(Problem to work on) Every record must be restated exactly. Drop the images.

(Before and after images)
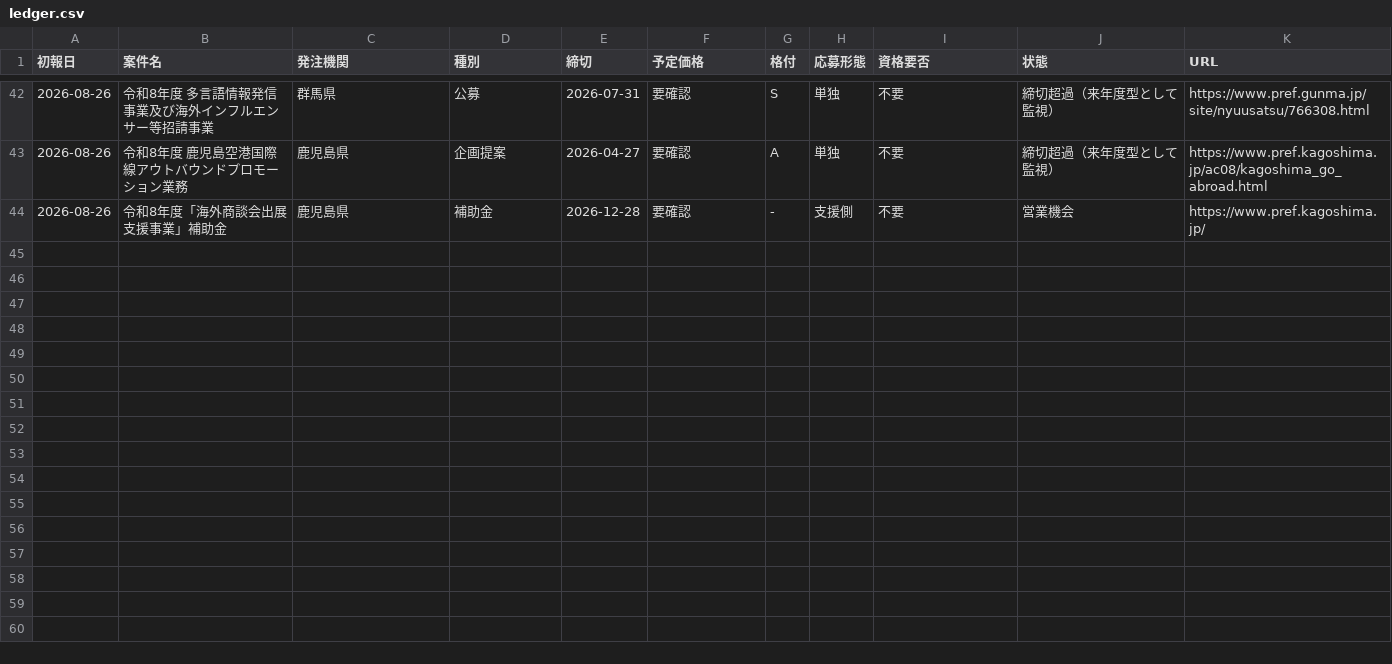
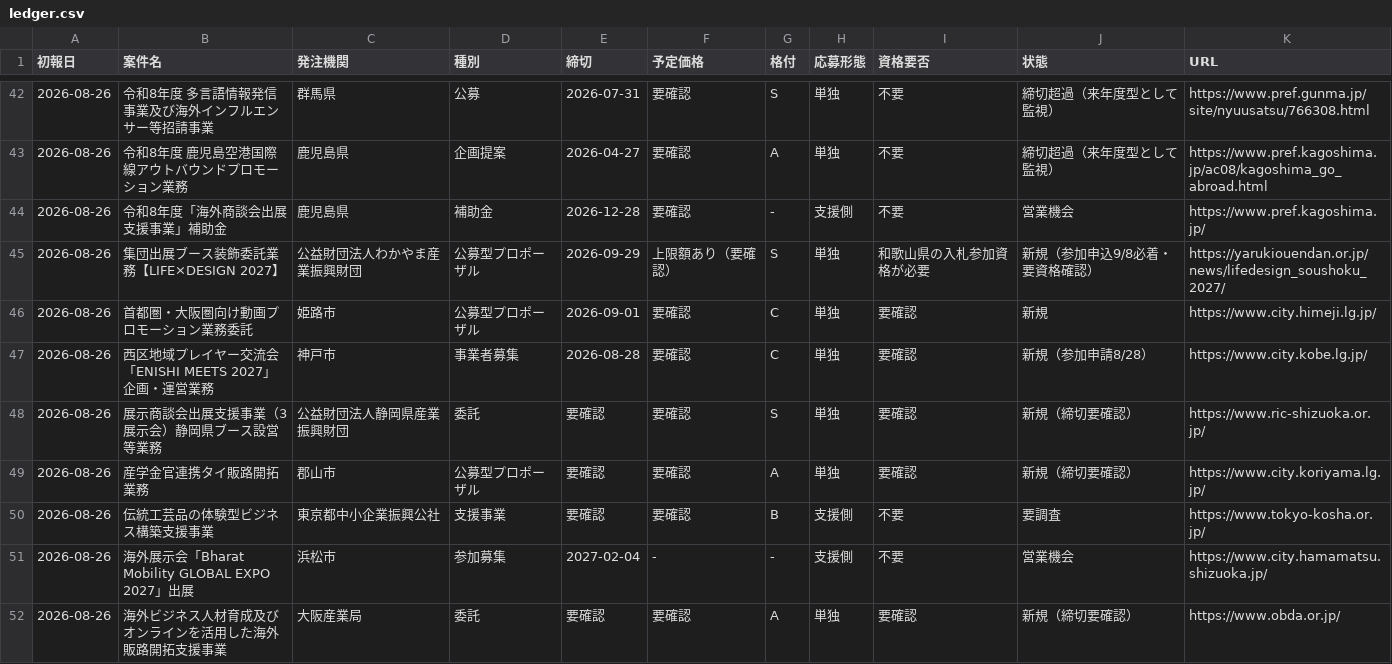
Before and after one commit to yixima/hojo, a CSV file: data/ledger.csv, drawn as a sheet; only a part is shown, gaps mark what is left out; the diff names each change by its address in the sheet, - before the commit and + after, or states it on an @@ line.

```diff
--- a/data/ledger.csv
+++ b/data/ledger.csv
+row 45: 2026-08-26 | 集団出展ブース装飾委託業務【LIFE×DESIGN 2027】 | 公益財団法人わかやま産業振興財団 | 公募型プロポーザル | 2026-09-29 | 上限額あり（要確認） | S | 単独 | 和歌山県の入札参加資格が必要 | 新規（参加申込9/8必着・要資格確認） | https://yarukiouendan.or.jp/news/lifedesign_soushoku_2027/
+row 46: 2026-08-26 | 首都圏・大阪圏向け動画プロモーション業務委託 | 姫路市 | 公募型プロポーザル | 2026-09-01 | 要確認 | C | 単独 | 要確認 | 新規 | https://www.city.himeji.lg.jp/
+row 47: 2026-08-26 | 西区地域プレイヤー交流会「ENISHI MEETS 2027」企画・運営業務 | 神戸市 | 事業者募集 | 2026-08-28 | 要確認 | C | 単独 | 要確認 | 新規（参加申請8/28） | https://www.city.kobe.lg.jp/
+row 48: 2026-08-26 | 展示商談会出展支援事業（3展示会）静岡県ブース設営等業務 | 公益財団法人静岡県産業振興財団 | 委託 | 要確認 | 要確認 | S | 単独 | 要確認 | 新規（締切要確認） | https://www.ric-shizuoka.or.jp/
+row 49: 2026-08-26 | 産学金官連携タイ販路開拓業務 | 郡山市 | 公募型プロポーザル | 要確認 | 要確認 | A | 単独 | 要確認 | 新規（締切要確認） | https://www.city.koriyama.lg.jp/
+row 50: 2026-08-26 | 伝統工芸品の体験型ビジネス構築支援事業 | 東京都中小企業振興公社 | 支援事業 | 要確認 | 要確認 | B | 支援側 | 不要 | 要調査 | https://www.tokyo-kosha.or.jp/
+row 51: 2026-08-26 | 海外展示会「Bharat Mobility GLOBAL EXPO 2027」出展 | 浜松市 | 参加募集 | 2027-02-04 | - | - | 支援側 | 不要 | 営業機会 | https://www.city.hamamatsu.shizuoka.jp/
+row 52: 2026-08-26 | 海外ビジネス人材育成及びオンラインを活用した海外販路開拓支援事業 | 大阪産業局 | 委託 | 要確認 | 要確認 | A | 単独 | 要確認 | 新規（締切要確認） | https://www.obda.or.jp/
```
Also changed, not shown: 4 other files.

(Written response)
Before and after one commit to yixima/hojo, a CSV file: data/ledger.csv, drawn as a sheet; only a part is shown, gaps mark what is left out; the diff names each change by its address in the sheet, - before the commit and + after, or states it on an @@ line.

```diff
--- a/data/ledger.csv
+++ b/data/ledger.csv
+row 45: 2026-08-26 | 集団出展ブース装飾委託業務【LIFE×DESIGN 2027】 | 公益財団法人わかやま産業振興財団 | 公募型プロポーザル | 2026-09-29 | 上限額あり（要確認） | S | 単独 | 和歌山県の入札参加資格が必要 | 新規（参加申込9/8必着・要資格確認） | https://yarukiouendan.or.jp/news/lifedesign_soushoku_2027/
+row 46: 2026-08-26 | 首都圏・大阪圏向け動画プロモーション業務委託 | 姫路市 | 公募型プロポーザル | 2026-09-01 | 要確認 | C | 単独 | 要確認 | 新規 | https://www.city.himeji.lg.jp/
+row 47: 2026-08-26 | 西区地域プレイヤー交流会「ENISHI MEETS 2027」企画・運営業務 | 神戸市 | 事業者募集 | 2026-08-28 | 要確認 | C | 単独 | 要確認 | 新規（参加申請8/28） | https://www.city.kobe.lg.jp/
+row 48: 2026-08-26 | 展示商談会出展支援事業（3展示会）静岡県ブース設営等業務 | 公益財団法人静岡県産業振興財団 | 委託 | 要確認 | 要確認 | S | 単独 | 要確認 | 新規（締切要確認） | https://www.ric-shizuoka.or.jp/
+row 49: 2026-08-26 | 産学金官連携タイ販路開拓業務 | 郡山市 | 公募型プロポーザル | 要確認 | 要確認 | A | 単独 | 要確認 | 新規（締切要確認） | https://www.city.koriyama.lg.jp/
+row 50: 2026-08-26 | 伝統工芸品の体験型ビジネス構築支援事業 | 東京都中小企業振興公社 | 支援事業 | 要確認 | 要確認 | B | 支援側 | 不要 | 要調査 | https://www.tokyo-kosha.or.jp/
+row 51: 2026-08-26 | 海外展示会「Bharat Mobility GLOBAL EXPO 2027」出展 | 浜松市 | 参加募集 | 2027-02-04 | - | - | 支援側 | 不要 | 営業機会 | https://www.city.hamamatsu.shizuoka.jp/
+row 52: 2026-08-26 | 海外ビジネス人材育成及びオンラインを活用した海外販路開拓支援事業 | 大阪産業局 | 委託 | 要確認 | 要確認 | A | 単独 | 要確認 | 新規（締切要確認） | https://www.obda.or.jp/
```
Also changed, not shown: 4 other files.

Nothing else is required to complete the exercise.